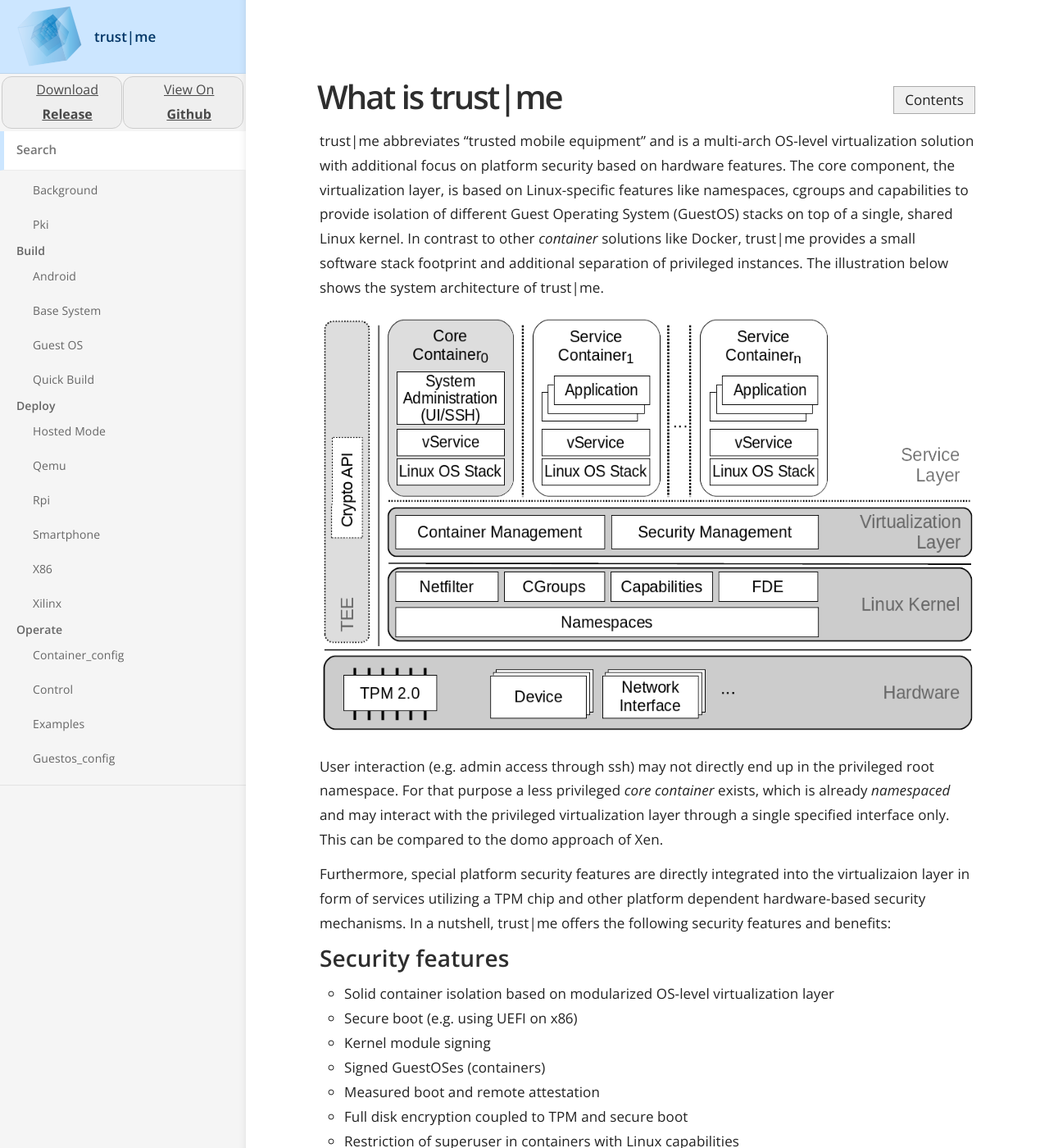
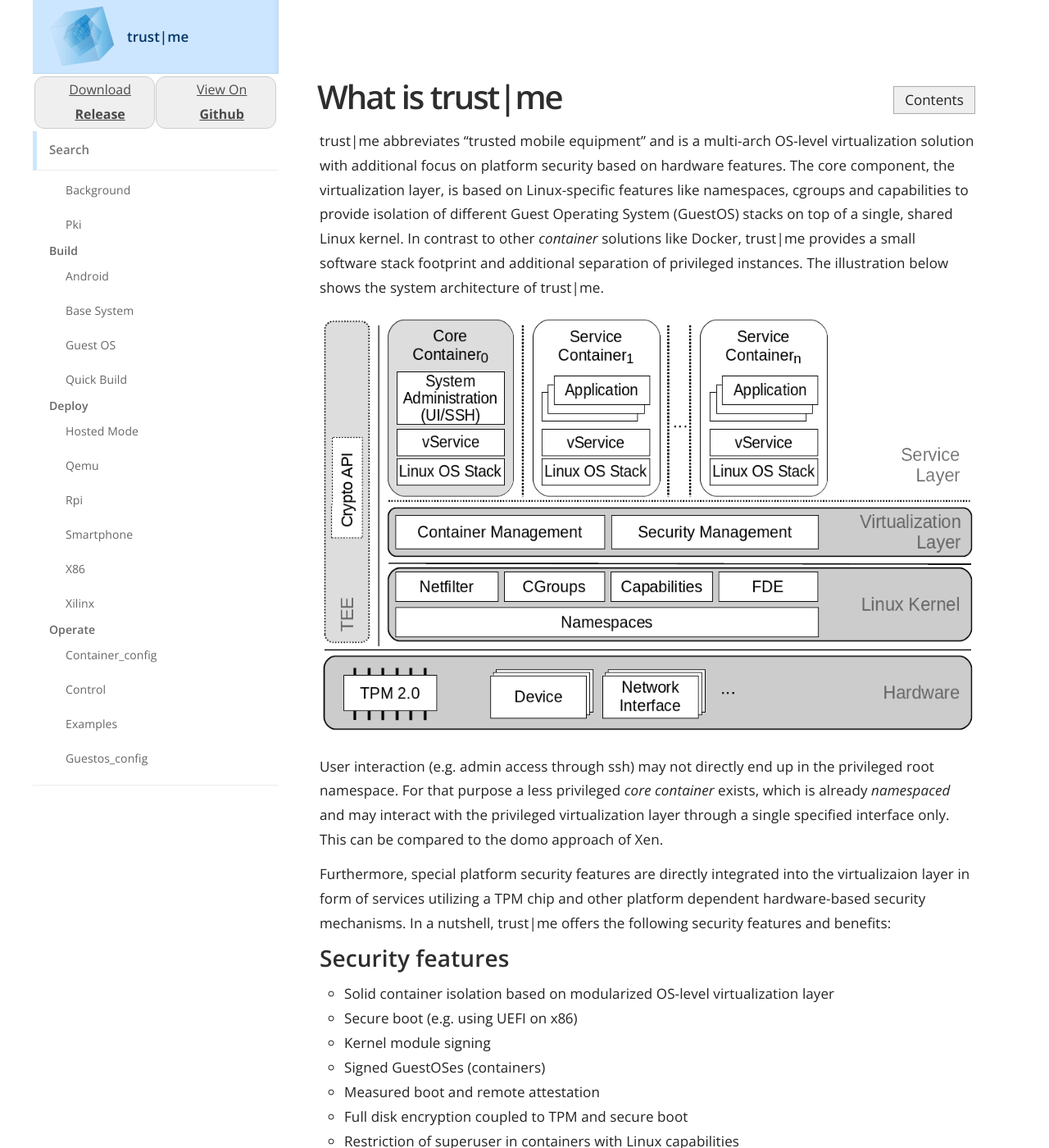
Before and after one commit to trustm3/trustm3.github.io, a Jekyll site: the page built from index.md, in a window 1280 px wide and 1400 px high. Shown: the whole window at 82% size. Built offline with Jekyll 4.4.1, drawn with Linux system fonts in a browser that asks for light colours.

Commit message:
Make Navbar central

```diff
--- a/_sass/_layout.scss
+++ b/_sass/_layout.scss
@@ -53,12 +53,11 @@ body {
 		&::after {
 			left: 0;
 			width: $nav-width;
-			background-color: $nav-background-color;
+			background-color: #fff;
 		}
 
 		#search-input,
 		&::after {
-			box-shadow: inset -10px 0 10px -10px rgba(0, 0, 0, 0.1);
 		}
 
 		&::before {
@@ -85,11 +84,12 @@ header {
 
 	position: fixed;
 	top: 0;
-	left: 0;
+	left: 50%;
 	right: 0;
 	overflow-x: hidden;
 	z-index: 1;
 	background-color: $nav-background-color;
+    margin: 0 auto 0 -600px;
 
 	ul {
 		padding: 0;
```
══════
Working through the records, copy each line in which the word "color" appears.

#### [Result]
-			background-color: $nav-background-color;
+			background-color: #fff;
 	background-color: $nav-background-color;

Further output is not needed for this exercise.